▸ **Task**
Go through the entries below and copy every line that holds the word "changed".

▸ **Source data**
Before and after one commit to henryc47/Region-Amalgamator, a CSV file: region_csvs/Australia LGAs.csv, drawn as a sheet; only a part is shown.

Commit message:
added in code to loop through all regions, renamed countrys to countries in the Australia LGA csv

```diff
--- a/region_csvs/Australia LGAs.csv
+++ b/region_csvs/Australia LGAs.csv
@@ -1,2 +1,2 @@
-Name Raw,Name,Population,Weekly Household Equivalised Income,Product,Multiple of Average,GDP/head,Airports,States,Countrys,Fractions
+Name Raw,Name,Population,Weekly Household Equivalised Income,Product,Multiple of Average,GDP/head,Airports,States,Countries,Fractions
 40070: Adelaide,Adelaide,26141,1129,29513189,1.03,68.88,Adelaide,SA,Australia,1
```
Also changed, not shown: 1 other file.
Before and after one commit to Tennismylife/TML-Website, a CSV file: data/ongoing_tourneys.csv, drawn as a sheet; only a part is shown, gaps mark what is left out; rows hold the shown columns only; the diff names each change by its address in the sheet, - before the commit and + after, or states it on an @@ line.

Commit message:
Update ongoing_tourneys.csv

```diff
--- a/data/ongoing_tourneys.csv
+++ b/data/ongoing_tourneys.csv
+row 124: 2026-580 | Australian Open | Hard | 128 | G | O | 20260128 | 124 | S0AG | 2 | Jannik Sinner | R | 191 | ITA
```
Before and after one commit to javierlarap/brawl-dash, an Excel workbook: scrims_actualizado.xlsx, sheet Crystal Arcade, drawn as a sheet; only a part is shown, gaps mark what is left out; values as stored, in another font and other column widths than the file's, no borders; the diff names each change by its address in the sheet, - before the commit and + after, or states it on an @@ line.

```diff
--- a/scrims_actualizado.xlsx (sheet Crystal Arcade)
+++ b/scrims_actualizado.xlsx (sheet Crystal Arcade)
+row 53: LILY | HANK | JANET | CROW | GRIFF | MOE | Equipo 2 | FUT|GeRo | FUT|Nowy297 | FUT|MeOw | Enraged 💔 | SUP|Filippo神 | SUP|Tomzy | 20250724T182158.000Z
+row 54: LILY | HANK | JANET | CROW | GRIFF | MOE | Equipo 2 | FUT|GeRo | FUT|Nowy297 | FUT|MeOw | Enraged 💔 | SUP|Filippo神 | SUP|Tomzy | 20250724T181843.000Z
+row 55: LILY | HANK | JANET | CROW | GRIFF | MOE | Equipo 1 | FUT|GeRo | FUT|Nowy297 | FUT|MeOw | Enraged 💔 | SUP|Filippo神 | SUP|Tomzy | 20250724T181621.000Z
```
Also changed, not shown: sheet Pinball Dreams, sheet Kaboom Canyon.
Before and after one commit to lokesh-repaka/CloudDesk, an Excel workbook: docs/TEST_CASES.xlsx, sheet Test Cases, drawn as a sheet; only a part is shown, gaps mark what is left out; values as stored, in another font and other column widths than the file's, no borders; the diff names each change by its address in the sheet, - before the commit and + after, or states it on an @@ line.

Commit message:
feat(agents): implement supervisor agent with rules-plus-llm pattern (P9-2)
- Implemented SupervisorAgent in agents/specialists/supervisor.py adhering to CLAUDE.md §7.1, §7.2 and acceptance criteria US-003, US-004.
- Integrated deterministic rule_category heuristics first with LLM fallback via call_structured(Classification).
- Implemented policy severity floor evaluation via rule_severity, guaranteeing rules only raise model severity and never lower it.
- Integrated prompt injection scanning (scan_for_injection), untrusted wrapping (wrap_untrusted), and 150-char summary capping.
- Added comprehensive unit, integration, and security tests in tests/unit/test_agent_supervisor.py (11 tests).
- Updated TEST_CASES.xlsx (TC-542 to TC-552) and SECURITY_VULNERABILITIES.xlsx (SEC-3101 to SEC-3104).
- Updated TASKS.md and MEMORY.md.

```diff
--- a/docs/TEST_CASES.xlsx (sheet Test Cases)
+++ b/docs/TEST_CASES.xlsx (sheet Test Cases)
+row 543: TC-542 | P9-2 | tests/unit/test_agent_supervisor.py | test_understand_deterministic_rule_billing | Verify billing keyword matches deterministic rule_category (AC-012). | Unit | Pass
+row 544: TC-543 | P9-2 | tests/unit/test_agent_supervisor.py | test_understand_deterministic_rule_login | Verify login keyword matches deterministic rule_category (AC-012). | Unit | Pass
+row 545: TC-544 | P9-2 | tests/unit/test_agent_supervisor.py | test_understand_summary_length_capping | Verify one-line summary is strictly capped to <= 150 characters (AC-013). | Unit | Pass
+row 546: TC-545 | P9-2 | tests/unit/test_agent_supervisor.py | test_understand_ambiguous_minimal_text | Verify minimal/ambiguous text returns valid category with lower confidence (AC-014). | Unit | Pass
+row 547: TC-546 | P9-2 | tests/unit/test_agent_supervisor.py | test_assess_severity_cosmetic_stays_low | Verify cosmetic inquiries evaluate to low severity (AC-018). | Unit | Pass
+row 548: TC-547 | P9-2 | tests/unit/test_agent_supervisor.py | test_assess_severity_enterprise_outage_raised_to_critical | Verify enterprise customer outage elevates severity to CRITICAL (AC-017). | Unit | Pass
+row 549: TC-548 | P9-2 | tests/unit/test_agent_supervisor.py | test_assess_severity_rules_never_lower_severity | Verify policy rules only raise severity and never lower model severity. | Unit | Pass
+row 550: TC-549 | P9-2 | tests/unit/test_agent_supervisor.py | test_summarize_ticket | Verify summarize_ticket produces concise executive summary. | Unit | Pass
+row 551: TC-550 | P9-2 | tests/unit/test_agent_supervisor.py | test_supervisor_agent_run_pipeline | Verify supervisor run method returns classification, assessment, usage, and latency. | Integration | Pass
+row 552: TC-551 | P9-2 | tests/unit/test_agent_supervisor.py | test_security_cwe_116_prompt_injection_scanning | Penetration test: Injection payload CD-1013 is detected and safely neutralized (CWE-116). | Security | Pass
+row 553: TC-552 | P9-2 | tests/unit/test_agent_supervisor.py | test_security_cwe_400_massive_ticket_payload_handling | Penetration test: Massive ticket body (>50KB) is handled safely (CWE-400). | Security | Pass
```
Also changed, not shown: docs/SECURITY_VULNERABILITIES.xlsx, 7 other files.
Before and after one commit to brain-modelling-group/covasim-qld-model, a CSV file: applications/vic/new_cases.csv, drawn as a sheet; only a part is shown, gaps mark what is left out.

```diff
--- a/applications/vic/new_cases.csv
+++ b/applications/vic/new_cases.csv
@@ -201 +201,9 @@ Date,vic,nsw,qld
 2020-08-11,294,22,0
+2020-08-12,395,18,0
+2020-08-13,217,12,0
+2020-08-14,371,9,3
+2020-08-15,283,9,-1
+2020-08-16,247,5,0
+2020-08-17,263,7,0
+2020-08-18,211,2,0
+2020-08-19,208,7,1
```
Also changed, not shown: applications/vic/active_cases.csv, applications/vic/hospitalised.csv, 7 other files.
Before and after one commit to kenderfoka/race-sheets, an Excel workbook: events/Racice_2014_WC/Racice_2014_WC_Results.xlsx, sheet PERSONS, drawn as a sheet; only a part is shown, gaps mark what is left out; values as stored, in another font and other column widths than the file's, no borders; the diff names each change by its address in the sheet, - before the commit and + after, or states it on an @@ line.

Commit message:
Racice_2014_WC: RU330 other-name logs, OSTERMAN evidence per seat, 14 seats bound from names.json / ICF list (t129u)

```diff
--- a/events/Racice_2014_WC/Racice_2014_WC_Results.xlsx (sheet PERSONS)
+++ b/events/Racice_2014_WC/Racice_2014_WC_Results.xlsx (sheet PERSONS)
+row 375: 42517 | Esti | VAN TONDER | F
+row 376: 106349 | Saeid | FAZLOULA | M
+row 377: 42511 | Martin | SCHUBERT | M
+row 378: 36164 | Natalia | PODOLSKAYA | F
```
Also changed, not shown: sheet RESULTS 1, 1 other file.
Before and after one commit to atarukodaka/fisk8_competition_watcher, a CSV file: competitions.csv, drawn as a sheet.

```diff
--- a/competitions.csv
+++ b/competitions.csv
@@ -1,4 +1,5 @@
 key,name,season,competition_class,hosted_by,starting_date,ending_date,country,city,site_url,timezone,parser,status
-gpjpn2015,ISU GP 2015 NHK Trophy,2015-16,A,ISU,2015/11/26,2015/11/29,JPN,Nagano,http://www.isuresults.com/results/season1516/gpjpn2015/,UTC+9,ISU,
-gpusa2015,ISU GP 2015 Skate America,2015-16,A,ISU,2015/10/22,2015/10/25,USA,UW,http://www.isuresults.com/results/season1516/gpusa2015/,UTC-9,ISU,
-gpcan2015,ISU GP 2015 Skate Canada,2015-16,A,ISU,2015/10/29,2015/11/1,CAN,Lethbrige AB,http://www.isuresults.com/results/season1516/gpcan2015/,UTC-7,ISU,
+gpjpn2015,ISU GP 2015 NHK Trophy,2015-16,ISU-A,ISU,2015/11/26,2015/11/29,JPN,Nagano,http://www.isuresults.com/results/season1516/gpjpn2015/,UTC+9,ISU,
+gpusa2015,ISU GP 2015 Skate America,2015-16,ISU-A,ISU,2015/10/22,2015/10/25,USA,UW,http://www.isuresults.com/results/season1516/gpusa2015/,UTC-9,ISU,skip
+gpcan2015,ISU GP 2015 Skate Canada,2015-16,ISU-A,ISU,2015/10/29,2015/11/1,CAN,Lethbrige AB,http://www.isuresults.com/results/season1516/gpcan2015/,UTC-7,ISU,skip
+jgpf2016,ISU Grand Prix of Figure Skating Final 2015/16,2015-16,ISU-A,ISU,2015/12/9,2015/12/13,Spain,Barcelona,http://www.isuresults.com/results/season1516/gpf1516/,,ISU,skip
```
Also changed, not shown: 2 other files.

▸ **Output below**
Also changed, not shown: 1 other file.
Also changed, not shown: sheet Pinball Dreams, sheet Kaboom Canyon.
Also changed, not shown: docs/SECURITY_VULNERABILITIES.xlsx, 7 other files.
Also changed, not shown: applications/vic/active_cases.csv, applications/vic/hospitalised.csv, 7 other files.
Also changed, not shown: sheet RESULTS 1, 1 other file.
Also changed, not shown: 2 other files.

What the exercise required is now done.